Privilege and PDAs

There has been an unexpected consequence with my husband’s transition. My husband and I have always had different levels of acceptance of public displays of affection. I have always been very touchy feely. I love holding his hand, hugging him in public, holding him, etc. I do have to say I haven’t been about heavy kissing/fondling in public for many years, but the rest of it is something I have always had a high drive. I like to constantly reassure him, hold him, hug him, just touch him.

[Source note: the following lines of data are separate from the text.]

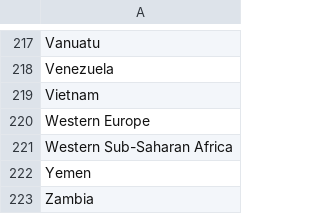
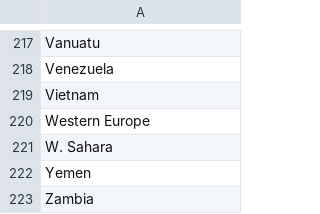
Before and after one commit to Tomas-Lawton/InteractiveEarth, a CSV file: datacountries.csv, drawn as a sheet; only a part is shown, gaps mark what is left out; the diff covers the shown part only.

```diff
--- a/datacountries.csv
+++ b/datacountries.csv
@@ -220,3 +220,3 @@ Vietnam
 Western Europe
-Western Sub-Saharan Africa
+W. Sahara
 Yemen
```
Also changed, not shown: 7 edited cells elsewhere in this file, 4 other files.
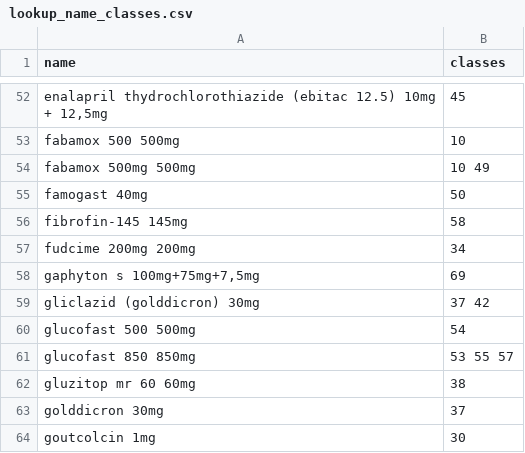
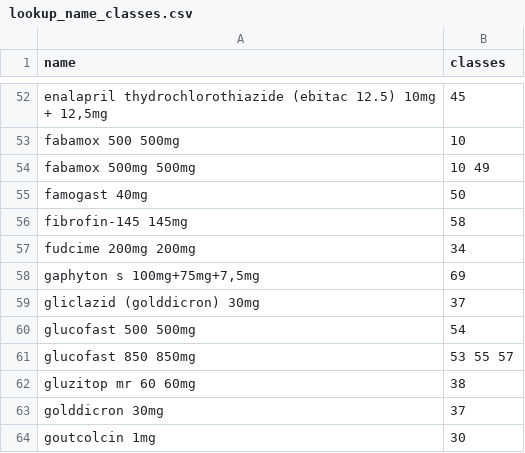
Before and after one commit to thinhlai06/project-AI, a CSV file: out/onnx_final/lookup_name_classes.csv (was out/v2/lookup_name_classes.csv), drawn as a sheet; only a part is shown, gaps mark what is left out; the diff covers the shown part only.

```diff
--- a/out/v2/lookup_name_classes.csv
+++ b/out/onnx_final/lookup_name_classes.csv
@@ -58,3 +58,3 @@ fudcime 200mg 200mg,34
 "gaphyton s 100mg+75mg+7,5mg",69
-gliclazid (golddicron) 30mg,37 42
+gliclazid (golddicron) 30mg,37
 glucofast 500 500mg,54
```
Also changed, not shown: 3 removed rows and 3 edited cells elsewhere in this file, 14 other files.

He has always been the opposite. He never really liked a lot of public displays of affection (except with the insertion of alcohol). He has always tolerated the pdas and sometimes initiates them (but much more rarely). When we were younger this did cause some conflict, but we have worked it out so I am not too pushy, and he was a bit more accepting. Also to reiterate it when I mean pushy, I mean holding hands or hugging him.

It has been like this for over twenty years, at least until the transition. Since the transition Jello hasn’t been very responsive at all to public displays of affection unless in a controlled environment, and it has diminished over the transition. I was confused at first, “why would anything change?” I would think to myself. I noticed that he didn’t want to hold my hand in areas we weren’t familiar, especially with lots of people hanging around. I was so confused, and honestly I was hurt a little bit. I couldn’t understand why he didn’t want to “admit” he was with me.

My husband was kind about it though and explained to me why it bothered him more. He had a history of being attacked when he was younger for similar displays. He explained the danger he faced before we got together when he (at the time appearing as a woman) would date women and be attacked by homophobic assholes. I listened to him, and I can logically understand his worry.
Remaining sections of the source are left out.